Central Bank of Russia: One possible way to preserve current fiscal rule is adjustment to oil and gas sector taxation
MOSCOW. Aug 14 (Interfax) - The stability of the fiscal rule with the current risk that long-term oil and gas revenues will remain below the baseline it has set will be one of the most important factors in shaping budget policy for the coming years, the Central Bank of Russia of Russia said.
"One of the most important factors in budget policy planning in the medium term will be the risks of exhausting the liquid part of the NWF funds and the stability of the current budget rule (validity is based on 8-8.3 trillion rubles in 2023-2026 in basic oil and gas revenues). Under conditions of sanctions pressure on Russia and a gradual cyclical decline in world prices for raw materials, there is a possibility that oil and gas revenues will remain below the baseline for a long time even with a moderate weakening of the ruble," the draft Guidelines for the Unified State Monetary Policy for 2024 and the period 2025 and 2026, published by the Bank of Russia say.
A possible way to maintain the budget rule in the current structure and move toward gradual accumulation of the National Wealth Fund (NWF) is a possible adjustment in the taxation parameters of the oil and gas sector, the Central Bank said.
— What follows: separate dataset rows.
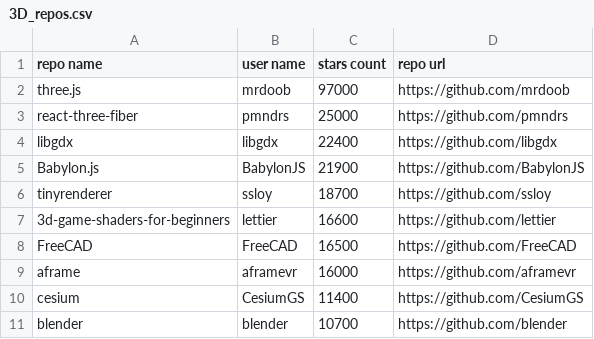
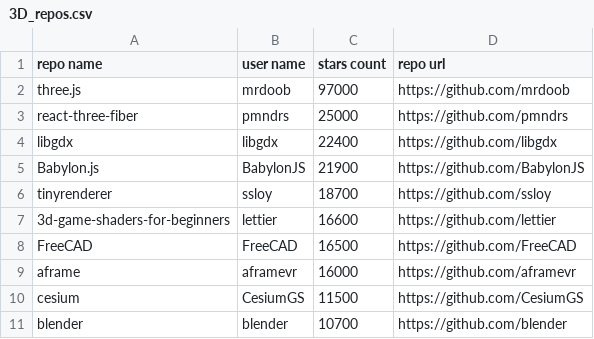
Before and after one commit to V-Rytham/Web-Scraping-GitHub-Repos, a CSV file: 3D_repos.csv, drawn as a sheet.

```diff
--- a/3D_repos.csv
+++ b/3D_repos.csv
@@ -9,3 +9,3 @@ FreeCAD,FreeCAD,16500,https://github.com/FreeCAD
 aframe,aframevr,16000,https://github.com/aframevr
-cesium,CesiumGS,11400,https://github.com/CesiumGS
+cesium,CesiumGS,11500,https://github.com/CesiumGS
 blender,blender,10700,https://github.com/blender
```
Also changed, not shown: API_repos.csv, ASP.NET_repos.csv, 19 other files.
Making its estimates, the Bank of Russia takes into account the budget consolidation strategy with a gradual return to fiscal rule-based expenditure budgeting in 2025-2026. The rule's transitional provisions provide for additional financing of expenses in of up to 2.9 trillion rubles in 2023 and up to 1.3 trillion rubles in 2024. Earlier, the Finance Ministry said the government, taking into account the assessment of the situation in the economy and the financial system, might consider scaling back the use of NWF funds to finance additional expenses.
In the event of looser budget policy due to longer normalization or a more significant structural primary deficit in the transition period, pro-inflationary risks could increase and the government's debt sustainability deteriorate. "This might occur due to growth in borrowing, higher yields on government securities and higher costs of servicing OFZ-PK and OFZ-IN bonds," the draft says. This would lead to higher risk premiums and domestic interest rates, and squeeze private demand for credit. "Maintaining a sustainably loose fiscal policy in the long term raises the neutral interest rate and requires a sustainably tighter monetary policy," the Central Bank said.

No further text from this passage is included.